The Faith and Life Attitude of a Cult Member

The individual member feels himself to be superior to outsiders by means of his belonging to the “true congregation.” This is reflected in the corresponding arrogant demeanor – which is naturally expressed in different ways by individual members. Within the group, on the other hand, the member is challenged to a humble life of selfdenial (humility as well as self-denial and obedience are central concepts of the group). A Christian must gladly allow himself to be reprimanded by others.

Faith becomes mainly a matter of pure reason and is no longer simultaneously a matter of the heart. The precise following of laws, allegedly known from the Bible, and continuous (missionary) work form the group’s concept of an ideal Christian. Consequently, there is very strong pressure to perform. Former members share: “In the group, your personal relationship, your love for Christ, becomes continually smaller and then eventually ceases entirely. But you don’t even notice that you’ve stopped believing in God’s grace.” That could be stated somewhat casually as a motto: “Always at work, and no foolish emotions!” Secretly, a Holic member seems to actually fear true feelings, because he can’t control them. A former member gave an example: she was subconsciously happy about a visit from relatives – because she had good memories about common experiences, or because she was simply happy that someone lovingly and warmly made an effort and took an interest in her. But then she experienced this feeling as a threat, because the relative actually belonged to the sinful world and must be rejected. At this point, Holic members tend to flee toward rationality and attempt to act primarily on the logical level of thoughts or doctrine. To outsiders they appear cold and deflecting.

Working for God (reading the Bible, missionary work, and group prayer) has absolute primacy, and everything else is subordinated to it. The phrase is often quoted in this regard: “Redeem the time” (Ephesians 5:16 or Colossians 4:5). Connected to this is an occasionally emerging fear of not being fit for God’s Kingdom. Corresponding Bible texts (e.g., Luke 9:62 “No one who puts his hand to the plow and looks back is fit for the kingdom of God”) take on great significance. This fear, initiated already in the recruitment phase (“What would happen if you suddenly died now?”) doesn’t always appear openly, but it lurks continually and subconsciously in the background. For them, the purpose of life is obediently maintaining this lifestyle to the end.

In the Holic Group, life is shaped by a great seriousness. One tries continuously to act rightly and therefore scrutinizes even mundane activities. Likewise, one thinks very carefully about what one says. The choice of words is precisely monitored and “useless” words or phrases are avoided. To outsiders, this mechanical way of talking creates the impression of speaking from memorization, even if it’s not the case. (However, this has its basis, too, in the rehearsed arguments given to certain questions.) Humor generally fades. One still laughs in a comical situation, but, e.g., jokes aren’t told anymore.

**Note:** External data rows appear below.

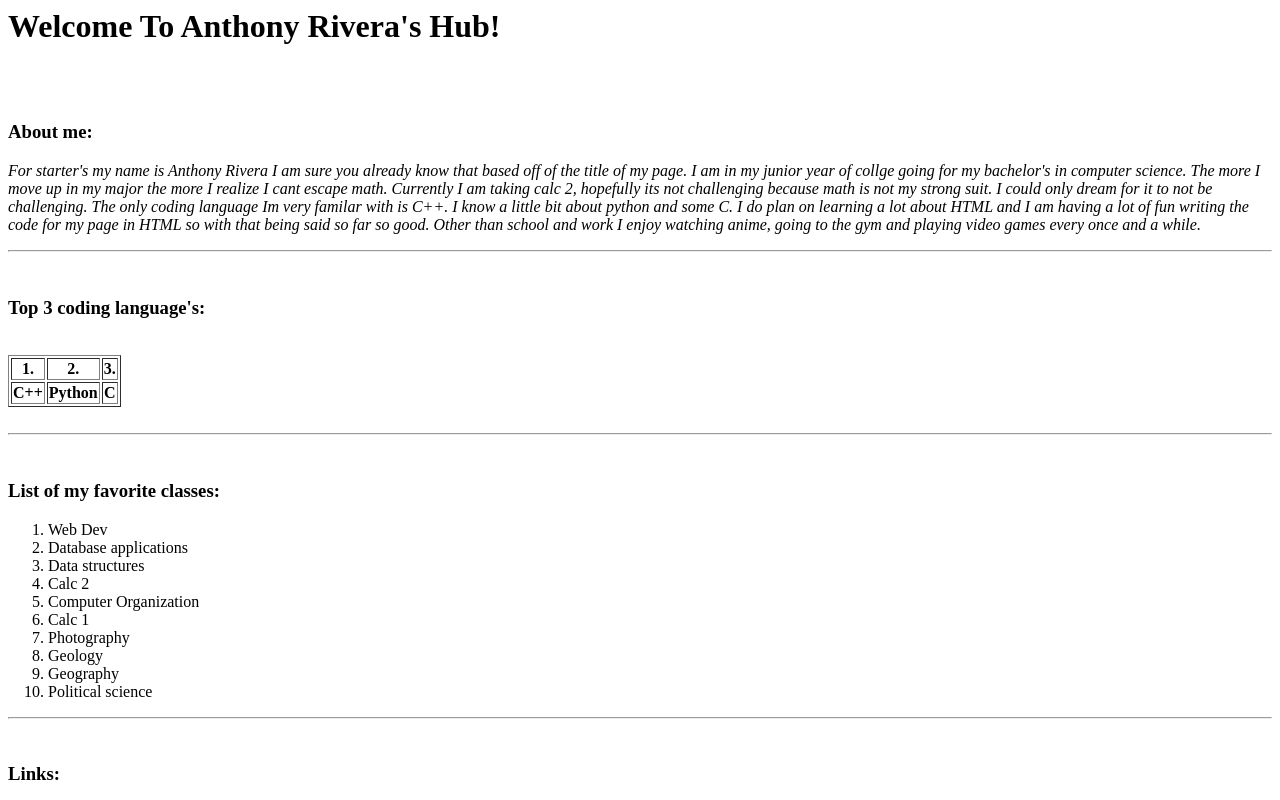
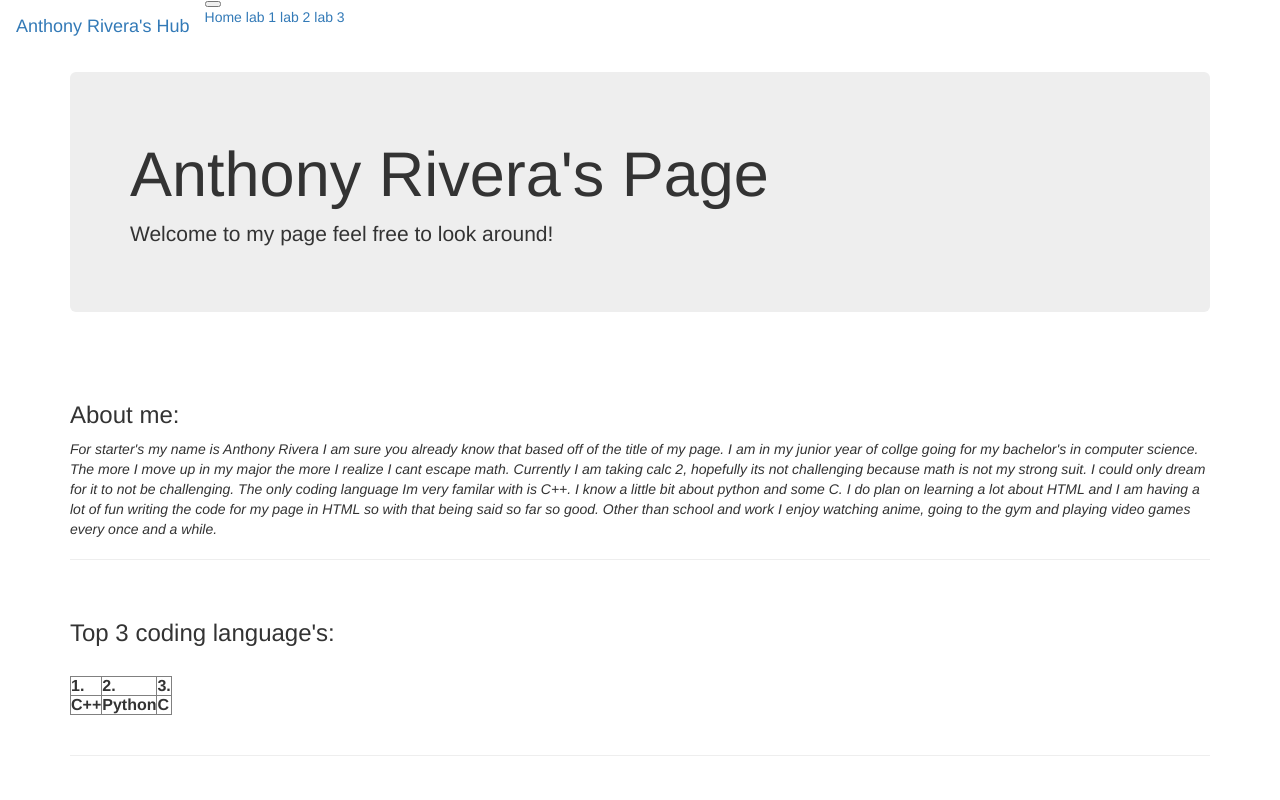
Before and after one commit to AnthonyRivera3/AnthonyRivera3.github.io, a plain HTML site: page index.html in a window 1280 px wide. Shown: the top 800 px of the page. Drawn offline with nearby package versions, Linux system fonts and the light colour scheme.

Commit message:
FInal commit for lab 3 this is the one

```diff
--- a/index.html
+++ b/index.html
@@ -2,13 +2,37 @@
 
 
 
-<head><title>Anthony Rivera's Hub</title></head>
+<head><title>Anthony Rivera's Hub</title>
+  <meta charset="utf-8">
+  <meta name="viewport" content="width=device-width, initial-scale=1">
+  <link rel="stylesheet" href="https://maxcdn.bootstrapcdn.com/bootstrap/3.4.1/css/bootstrap.min.css">
+  <script src="https://ajax.googleapis.com/ajax/libs/jquery/3.7.1/jquery.min.js"></script>
+  <script src="https://maxcdn.bootstrapcdn.com/bootstrap/3.4.1/js/bootstrap.min.js"></script>
+</head>
 
-
+<nav class="navbar navbar-expand-lg navbar-light bg-light">
+  <a class="navbar-brand" href="#">Anthony Rivera's Hub</a>
+  <button class="navbar-toggler" type="button" data-toggle="collapse" data-target="#navbarNavAltMarkup" aria-controls="navbarNavAltMarkup" aria-expanded="false" aria-label="Toggle navigation">
+    <span class="navbar-toggler-icon"></span>
+  </button>
+  <div class="collapse navbar-collapse" id="navbarNavAltMarkup">
+    <div class="navbar-nav">
+      <a class="nav-item nav-link active" href="https://anthonyrivera3.github.io">Home <span class="sr-only">(current)</span></a>
+      <a class="nav-item nav-link" href="https://anthonyrivera3.github.io/README.md">lab 1</a>
+      <a class="nav-item nav-link" href="https://anthonyrivera3.github.io">lab 2</a>
+      <a class="nav-item nav-link disabled" href="https://anthonyrivera3.github.io/lab3">lab 3</a>
+    </div>
+  </div>
+</nav>
 
 <body>
 
- <h1>Welcome To Anthony Rivera's Hub!</h1>
+  <div class="container">
+    <div class="jumbotron">
+      <h1>Anthony Rivera's Page</h1>
+      <p>Welcome to my page feel free to look around!</p>
+  </div>
+
     <br/>
     <br/>
 
@@ -48,7 +72,7 @@ For starter's my name is Anthony Rivera I am sure you already know that based of
 
 <h3>Links:</h3>
 
-<a href="https://anthonyrivera3.github.io"> Anthony's Lab 1 </a>
+<a href="https://anthonyrivera3.github.io/README.md"> Anthony's Lab 1 </a>
 <br/>
 <a href="www.linkedin.com/in/anthony-rivera-8781a525a"> Linked In </a>
 <br/>
```
Also changed, not shown: lab3.html (+4 -4 lines).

Despite the warmth in the group and the euphoria that the elitist consciousness produces, and despite the inner peace arising from the certainty of being chosen, life in the group is depicted by former members as being rather sad. Many things which produce happiness (music, attending concerts, hobbies, personal friendships, a private life, the consumption of enjoyable refreshments, etc.) are forbidden; the lifestyle is very strenuous and draining. Because of their emphasis on the simple life, the community’s lodgings appear cold and impersonal. A former member expressed it this way: “Life is almost a punishment, until one gets to heaven. What can you be happy about? What is really meaningful?”